The Beauregard Parish Sheriff’s Office set up a Narcotics Checkpoint Thursday night near Starks, Louisiana, the local paper reported.
Due to several complaints coming from the Fields area, the BPSO put together a joint operation with the help of Sheriff Ricky Moses and the DeRidder city police department. The operations utilized several BPSO deputies as well as the new Drug Interdiction team led by Detectives Dale Sharp and Greg Hill. Seven police units total were used for the operation in addition to four other units performing regular patrols.
The checkpoint resulted in three arrests for marijuana and hydrocodone possession, a quarter pound of marijuana being tossed from an unknown vehicle’s window, and a number of traffic citations.
If this really was a drug checkpoint, it is clearly unconstitutional, said Steve Silverman, executive director of the constitutional rights defense group Flex Your Rights.
Well, O.K., whatever. If you are ever hauled into court as the result of one of these checkpoints, that’s important information to have. But the problem is that cops are, as a rule, better at manipulating the court than you are; they are trained in how to exploit loopholes, how to manipulate people, and how to get cheap sympathy from judges and juries. As Silverman himself says:
If people went to court and fought it, the evidence would be dismissed — unless they consented to a search. The sheriff down there must know checkpoints like this are constitutionally questionable, but they can still ask people to consent, and they know how to phrase that request in such a way that people are likely to consent, he said.
The problem with these roadblocks and
checkpoints by uniformed highwaymen, which impose blanket screening of ordinary people by police and which intimidate or force everyone to submit to interrogation and searches, treating anyone who happens to be on a particular road as a presumptive criminal, who needs to prove her innocence to the police in order to be left alone to go about her own business, based on no probable cause whatever — and all in order to find and imprison a handful of nonviolent drug traffickers, who are violating absolutely nobody’s rights, who are doing a peaceful and productive service for willing customers, whose only

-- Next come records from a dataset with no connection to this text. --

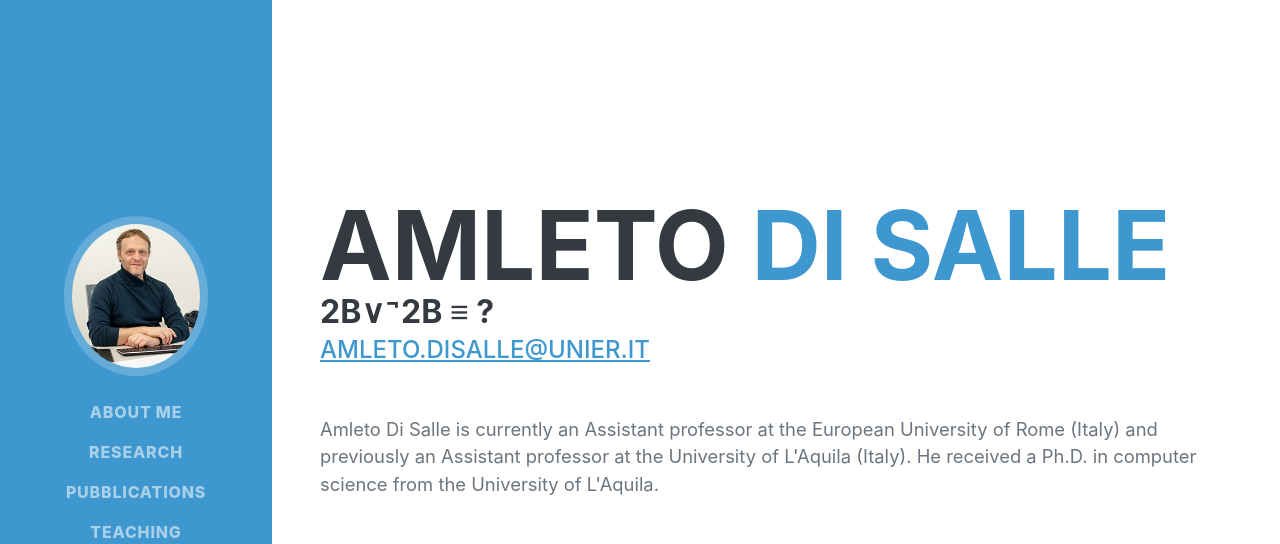
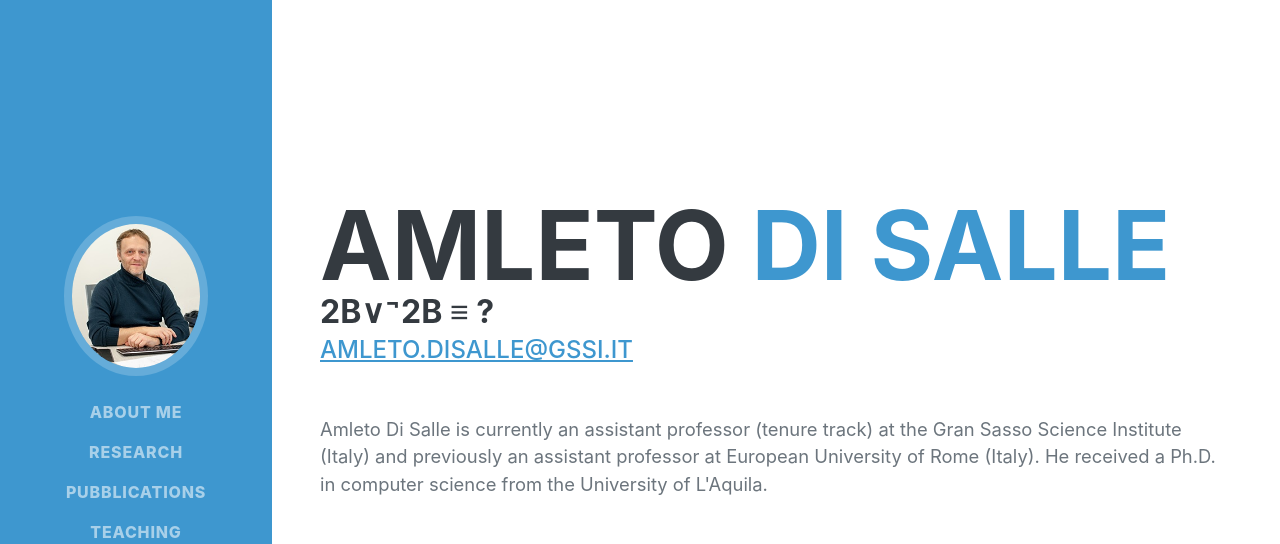
Before and after one commit to amletodisalle/amletodisalle.github.io, a plain HTML site: page index.html in a window 1280 px wide. Shown: the top 544 px of the page. Drawn offline with nearby package versions, Linux system fonts and the light colour scheme; a web font is replaced by a local one.

Commit message:
updated the affiliation

```diff
--- a/index.html
+++ b/index.html
@@ -40,9 +40,9 @@
                 <div class="resume-section-content">
                     <h1 class="mb-0">Amleto <span class="text-primary">Di Salle</span></h1>
                     <h3 class="mb-0">2b&or;<sup>&not;</sup>2b &equiv; ?</h3>
-                    <div class="subheading mb-5"><a href="mailto:amleto.disalle@unier.it">amleto.disalle@unier.it</a></div>
+                    <div class="subheading mb-5"><a href="mailto:amleto.disalle@gssi.it">amleto.disalle@gssi.it</a></div>
                     <p class="lead mb-5">
-                        Amleto Di Salle is currently an Assistant professor at the  European University of Rome (Italy) and previously an Assistant professor at the University of L'Aquila (Italy). He received a Ph.D. in computer science from the University of L'Aquila.
+                        Amleto Di Salle is currently an assistant professor (tenure track) at the Gran Sasso Science Institute (Italy) and previously an assistant professor at European University of Rome (Italy). He received a Ph.D. in computer science from the University of L'Aquila.
                     </p>
                     <div class="social-icons">
                         <a class="social-icon" href="https://www.linkedin.com/in/amleto-di-salle-b780ab1"><i class="fab fa-linkedin-in"></i></a>
```
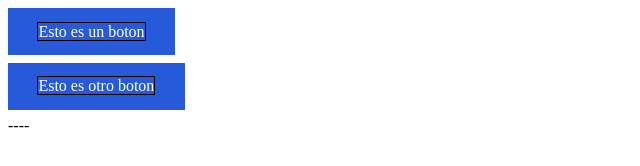
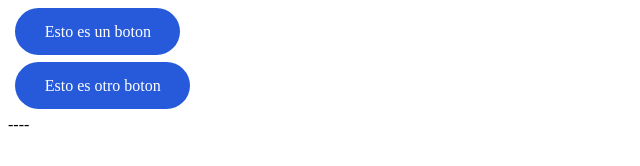
Before and after one commit to samygp/demo-anayantzin, a plain HTML site: page index.html in a window 1280 px wide. Shown: the whole page, without its empty margins (0-640 px from the left). Drawn offline with Linux system fonts and the light colour scheme.

Commit message:
ya esta bien bonis

```diff
--- a/estilos.css
+++ b/estilos.css
@@ -1,17 +1,24 @@
 .boton {
-    background-color: rgb(39, 90, 218);
+    border-radius: 2em;
+    height: 2em;
     width: fit-content;
-
     padding-top: 2ex;
-    padding-bottom: 2ex;
     padding-left: 4ex;
     padding-right: 4ex;
+    justify-content: center;
+    cursor: pointer;
+    text-align: center;
+    background-color: rgb(39, 90, 218);
+    color: white;
+    margin: 1ex;
 
-    margin-bottom: 1ex;
+    :hover {
+        background-color: aquamarine;
+        color: black;
+    }
 }
 
 .contenido {
-    border: 1px solid black;
     height: 100%;
     width: 100%;
     color: white;
```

crime was to defy a senseless government prohibition on the kinds of chemicals that people may willingly put into their own bodies — the problem with that, I say, has nothing to do with whether these internal checkpoints and constrictions on peaceful people’s freedom of movement and security in their persons and effects, happen to be consistent or inconsistent with a fundamentalist reading of the words scribbled onto a 200-year-old piece of paper. The real problem is not that this kind of
Ihre Papiere, bitte treatment is unconstitutional; it’s that it’s tyrannical. Tyranny is bad enough whether or not the Nine can be convinced that it can be excused on a legal technicality, and the reasons why are moral, not constitutional. Even when cops can invent absurd technicalities in order to convince a judge (who is always willing to be convinced that another State employee was acting within bounds) that their extraction of searches through intimidation, coercion, and the inevitable recourse to the threat of arbitrary arrest on any of the countless vague laws that nobody can possibly avoid violating in daily life, all somehow amounts to

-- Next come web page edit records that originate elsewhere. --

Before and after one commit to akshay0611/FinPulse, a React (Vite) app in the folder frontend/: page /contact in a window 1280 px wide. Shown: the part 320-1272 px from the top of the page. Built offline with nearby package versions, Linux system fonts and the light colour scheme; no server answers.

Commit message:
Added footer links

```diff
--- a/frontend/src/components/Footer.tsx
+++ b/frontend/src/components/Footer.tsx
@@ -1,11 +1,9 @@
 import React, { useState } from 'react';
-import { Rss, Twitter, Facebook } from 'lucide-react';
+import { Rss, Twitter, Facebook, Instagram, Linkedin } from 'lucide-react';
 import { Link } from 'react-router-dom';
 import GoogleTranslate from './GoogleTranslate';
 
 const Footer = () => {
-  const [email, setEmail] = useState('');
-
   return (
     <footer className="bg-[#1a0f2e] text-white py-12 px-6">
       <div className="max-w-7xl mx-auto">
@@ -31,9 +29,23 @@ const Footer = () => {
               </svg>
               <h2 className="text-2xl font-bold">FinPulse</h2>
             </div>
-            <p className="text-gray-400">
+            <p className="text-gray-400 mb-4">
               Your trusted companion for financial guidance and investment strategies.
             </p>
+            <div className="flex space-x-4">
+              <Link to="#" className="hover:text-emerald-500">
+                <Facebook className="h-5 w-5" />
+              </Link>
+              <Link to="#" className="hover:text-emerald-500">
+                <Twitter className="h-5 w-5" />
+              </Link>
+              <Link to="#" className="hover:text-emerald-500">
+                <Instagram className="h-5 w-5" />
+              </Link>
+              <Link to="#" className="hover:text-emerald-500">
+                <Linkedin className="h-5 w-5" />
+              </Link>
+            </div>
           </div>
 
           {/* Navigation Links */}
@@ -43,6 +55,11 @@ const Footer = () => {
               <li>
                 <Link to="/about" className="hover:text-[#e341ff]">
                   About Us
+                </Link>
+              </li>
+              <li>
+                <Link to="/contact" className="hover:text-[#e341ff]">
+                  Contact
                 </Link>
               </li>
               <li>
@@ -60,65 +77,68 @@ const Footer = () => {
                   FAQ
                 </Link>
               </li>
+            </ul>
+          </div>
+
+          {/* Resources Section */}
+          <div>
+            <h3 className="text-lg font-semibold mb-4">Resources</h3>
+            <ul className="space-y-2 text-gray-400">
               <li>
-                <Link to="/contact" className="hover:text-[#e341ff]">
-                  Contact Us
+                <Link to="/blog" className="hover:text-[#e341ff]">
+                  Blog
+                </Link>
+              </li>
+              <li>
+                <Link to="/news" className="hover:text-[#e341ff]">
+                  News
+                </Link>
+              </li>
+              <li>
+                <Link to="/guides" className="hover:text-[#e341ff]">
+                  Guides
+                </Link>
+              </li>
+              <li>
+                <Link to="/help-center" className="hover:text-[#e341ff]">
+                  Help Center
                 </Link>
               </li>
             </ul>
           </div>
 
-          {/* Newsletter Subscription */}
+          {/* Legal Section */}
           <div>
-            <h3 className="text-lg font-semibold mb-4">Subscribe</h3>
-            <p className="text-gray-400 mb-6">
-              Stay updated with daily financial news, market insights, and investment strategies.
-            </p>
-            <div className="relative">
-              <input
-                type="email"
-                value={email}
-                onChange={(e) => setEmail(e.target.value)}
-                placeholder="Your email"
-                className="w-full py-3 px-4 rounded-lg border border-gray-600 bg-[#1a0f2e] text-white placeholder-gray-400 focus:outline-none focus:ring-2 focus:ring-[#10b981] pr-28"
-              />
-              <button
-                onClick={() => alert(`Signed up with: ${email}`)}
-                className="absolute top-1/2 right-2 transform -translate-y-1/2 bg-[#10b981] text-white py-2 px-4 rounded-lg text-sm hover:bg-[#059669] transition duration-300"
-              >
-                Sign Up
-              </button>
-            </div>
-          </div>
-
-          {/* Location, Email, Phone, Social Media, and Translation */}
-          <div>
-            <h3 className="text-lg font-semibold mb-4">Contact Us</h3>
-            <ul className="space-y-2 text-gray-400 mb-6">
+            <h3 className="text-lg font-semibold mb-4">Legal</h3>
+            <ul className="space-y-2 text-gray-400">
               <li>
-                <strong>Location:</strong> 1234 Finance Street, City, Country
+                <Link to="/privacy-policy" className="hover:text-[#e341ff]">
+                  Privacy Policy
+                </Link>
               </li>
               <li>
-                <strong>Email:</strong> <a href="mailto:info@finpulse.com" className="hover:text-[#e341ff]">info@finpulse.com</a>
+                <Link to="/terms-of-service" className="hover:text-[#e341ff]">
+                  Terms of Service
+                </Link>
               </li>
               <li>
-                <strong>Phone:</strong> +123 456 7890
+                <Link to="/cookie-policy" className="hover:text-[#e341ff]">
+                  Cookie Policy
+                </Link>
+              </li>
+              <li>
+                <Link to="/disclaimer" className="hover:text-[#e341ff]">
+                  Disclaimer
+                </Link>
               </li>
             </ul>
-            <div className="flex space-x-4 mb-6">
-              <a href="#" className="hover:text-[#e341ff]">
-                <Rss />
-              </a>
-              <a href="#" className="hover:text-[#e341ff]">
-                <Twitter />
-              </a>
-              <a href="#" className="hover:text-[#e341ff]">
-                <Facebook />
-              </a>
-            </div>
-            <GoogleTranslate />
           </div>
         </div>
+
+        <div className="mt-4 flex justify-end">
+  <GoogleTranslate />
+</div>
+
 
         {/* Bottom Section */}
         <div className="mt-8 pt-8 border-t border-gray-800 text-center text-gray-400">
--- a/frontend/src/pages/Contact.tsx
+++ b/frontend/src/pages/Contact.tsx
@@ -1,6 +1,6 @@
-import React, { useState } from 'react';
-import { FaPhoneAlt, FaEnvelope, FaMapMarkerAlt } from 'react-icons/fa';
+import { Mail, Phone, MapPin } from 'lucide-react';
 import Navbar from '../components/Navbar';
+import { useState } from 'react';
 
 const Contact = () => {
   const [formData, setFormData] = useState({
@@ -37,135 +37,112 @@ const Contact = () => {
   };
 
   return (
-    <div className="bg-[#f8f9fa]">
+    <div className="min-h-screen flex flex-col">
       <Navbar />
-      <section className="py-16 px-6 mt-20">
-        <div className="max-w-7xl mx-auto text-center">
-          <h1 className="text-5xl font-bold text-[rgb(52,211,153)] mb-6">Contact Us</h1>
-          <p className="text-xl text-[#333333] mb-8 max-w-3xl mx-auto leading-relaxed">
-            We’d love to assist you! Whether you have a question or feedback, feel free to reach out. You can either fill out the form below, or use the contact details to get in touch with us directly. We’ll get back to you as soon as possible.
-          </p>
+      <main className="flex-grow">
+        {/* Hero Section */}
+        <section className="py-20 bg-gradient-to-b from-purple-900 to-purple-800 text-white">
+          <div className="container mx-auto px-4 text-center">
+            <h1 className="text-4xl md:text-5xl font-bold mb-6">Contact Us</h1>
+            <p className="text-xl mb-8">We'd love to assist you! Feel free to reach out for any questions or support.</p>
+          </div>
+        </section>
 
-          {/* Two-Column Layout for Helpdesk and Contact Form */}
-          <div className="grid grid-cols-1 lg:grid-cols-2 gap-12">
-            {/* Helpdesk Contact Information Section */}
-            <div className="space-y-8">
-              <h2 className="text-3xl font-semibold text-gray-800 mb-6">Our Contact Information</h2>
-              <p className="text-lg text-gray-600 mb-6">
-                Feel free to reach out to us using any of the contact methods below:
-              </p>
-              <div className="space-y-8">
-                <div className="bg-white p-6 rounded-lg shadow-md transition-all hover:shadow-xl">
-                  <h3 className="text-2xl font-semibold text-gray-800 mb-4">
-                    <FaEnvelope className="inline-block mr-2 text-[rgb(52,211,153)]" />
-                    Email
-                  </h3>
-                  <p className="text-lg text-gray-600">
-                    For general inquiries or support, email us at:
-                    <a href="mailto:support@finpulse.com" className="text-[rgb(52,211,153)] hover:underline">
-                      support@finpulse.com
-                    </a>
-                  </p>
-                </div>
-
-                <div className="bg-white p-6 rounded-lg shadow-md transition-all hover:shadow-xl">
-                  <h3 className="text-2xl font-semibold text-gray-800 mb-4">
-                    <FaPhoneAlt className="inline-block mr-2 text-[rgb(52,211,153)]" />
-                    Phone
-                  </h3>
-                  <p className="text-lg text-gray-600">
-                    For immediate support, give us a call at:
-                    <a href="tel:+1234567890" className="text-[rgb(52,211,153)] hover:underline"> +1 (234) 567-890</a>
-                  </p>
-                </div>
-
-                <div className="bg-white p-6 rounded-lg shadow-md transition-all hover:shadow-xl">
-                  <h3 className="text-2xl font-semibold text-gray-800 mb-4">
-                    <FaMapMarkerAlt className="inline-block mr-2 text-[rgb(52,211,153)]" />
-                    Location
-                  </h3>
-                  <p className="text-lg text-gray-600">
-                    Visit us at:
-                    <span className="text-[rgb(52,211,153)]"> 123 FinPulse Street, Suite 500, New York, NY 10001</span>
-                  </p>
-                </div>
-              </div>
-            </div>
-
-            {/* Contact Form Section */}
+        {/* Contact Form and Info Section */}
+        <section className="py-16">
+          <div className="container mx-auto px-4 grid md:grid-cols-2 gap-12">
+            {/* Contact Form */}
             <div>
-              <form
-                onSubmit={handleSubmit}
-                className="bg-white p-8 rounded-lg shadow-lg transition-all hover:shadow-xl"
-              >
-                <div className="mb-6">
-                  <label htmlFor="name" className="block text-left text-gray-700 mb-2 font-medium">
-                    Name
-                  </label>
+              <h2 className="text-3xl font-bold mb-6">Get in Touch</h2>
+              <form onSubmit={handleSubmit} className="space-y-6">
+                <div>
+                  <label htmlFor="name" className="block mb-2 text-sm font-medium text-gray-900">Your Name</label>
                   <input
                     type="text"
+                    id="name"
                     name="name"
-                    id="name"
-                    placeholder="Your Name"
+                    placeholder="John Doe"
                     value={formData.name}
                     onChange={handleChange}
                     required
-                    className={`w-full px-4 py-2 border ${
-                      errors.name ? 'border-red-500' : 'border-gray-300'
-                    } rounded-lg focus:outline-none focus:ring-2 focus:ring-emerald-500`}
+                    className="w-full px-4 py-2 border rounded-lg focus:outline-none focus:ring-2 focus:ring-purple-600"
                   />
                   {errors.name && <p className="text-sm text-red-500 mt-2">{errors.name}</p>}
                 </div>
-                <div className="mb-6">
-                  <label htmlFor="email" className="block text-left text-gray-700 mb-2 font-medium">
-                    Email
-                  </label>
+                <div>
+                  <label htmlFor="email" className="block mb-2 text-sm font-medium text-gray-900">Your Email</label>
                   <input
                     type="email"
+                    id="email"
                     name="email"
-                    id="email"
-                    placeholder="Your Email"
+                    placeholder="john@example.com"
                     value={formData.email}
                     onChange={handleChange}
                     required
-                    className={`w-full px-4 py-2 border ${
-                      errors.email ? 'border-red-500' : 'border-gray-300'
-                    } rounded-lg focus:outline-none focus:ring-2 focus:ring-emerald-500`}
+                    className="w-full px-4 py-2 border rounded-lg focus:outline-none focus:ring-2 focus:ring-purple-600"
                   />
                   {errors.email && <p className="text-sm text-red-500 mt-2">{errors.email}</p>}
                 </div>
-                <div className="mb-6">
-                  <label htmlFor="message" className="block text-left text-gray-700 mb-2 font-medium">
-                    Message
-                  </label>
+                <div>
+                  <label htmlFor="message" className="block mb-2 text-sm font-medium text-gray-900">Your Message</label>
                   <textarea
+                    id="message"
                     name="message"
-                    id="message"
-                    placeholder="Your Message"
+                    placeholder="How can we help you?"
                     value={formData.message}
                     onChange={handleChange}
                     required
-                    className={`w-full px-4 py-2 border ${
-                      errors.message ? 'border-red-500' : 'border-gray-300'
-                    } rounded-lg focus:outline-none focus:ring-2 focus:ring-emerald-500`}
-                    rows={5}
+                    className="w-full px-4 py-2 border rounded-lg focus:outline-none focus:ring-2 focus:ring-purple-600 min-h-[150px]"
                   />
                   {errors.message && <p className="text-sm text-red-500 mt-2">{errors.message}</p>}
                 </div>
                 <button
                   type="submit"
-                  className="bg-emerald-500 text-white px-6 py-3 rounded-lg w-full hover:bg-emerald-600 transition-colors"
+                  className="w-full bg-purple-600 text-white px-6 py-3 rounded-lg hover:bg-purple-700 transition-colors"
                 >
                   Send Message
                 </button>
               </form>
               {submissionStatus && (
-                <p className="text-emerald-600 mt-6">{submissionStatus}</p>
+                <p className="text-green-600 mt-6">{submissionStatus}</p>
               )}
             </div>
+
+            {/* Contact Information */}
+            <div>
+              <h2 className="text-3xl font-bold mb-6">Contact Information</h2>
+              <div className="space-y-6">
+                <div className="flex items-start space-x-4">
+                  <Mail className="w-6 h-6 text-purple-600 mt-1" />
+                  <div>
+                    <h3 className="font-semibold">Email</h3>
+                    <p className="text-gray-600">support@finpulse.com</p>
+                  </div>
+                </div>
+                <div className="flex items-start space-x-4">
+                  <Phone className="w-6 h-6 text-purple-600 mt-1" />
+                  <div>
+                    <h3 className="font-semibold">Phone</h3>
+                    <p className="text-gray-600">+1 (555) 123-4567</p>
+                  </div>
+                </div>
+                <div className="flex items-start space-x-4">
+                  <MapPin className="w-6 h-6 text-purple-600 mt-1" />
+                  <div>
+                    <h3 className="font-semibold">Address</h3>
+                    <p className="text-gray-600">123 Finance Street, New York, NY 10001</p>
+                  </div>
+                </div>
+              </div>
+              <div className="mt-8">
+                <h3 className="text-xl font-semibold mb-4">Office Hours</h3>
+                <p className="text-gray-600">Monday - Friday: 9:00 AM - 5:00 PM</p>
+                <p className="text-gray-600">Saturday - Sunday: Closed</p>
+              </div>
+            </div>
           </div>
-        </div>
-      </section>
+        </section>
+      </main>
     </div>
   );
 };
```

consent. And those of us who oppose the drug war, and the police state that has emerged in order to prosecute it, ought to be more clear and less timid about saying so. We don’t need The Law on our side to be right. If the Constitution allows that kind of brigandry and tyranny, then the Constitution itself is tyrannical. If the Constitution does not allow it, then it has been demonstrated as thoroughly as you please that the Constitution can do nothing effective to prevent it. In either case it is unfit to exist, and certainly undeserving of our deferential appeals.
In related news, holiday bloggers should keep in mind that there are only 7 more ranting days left before International Ignore the Constitution Day.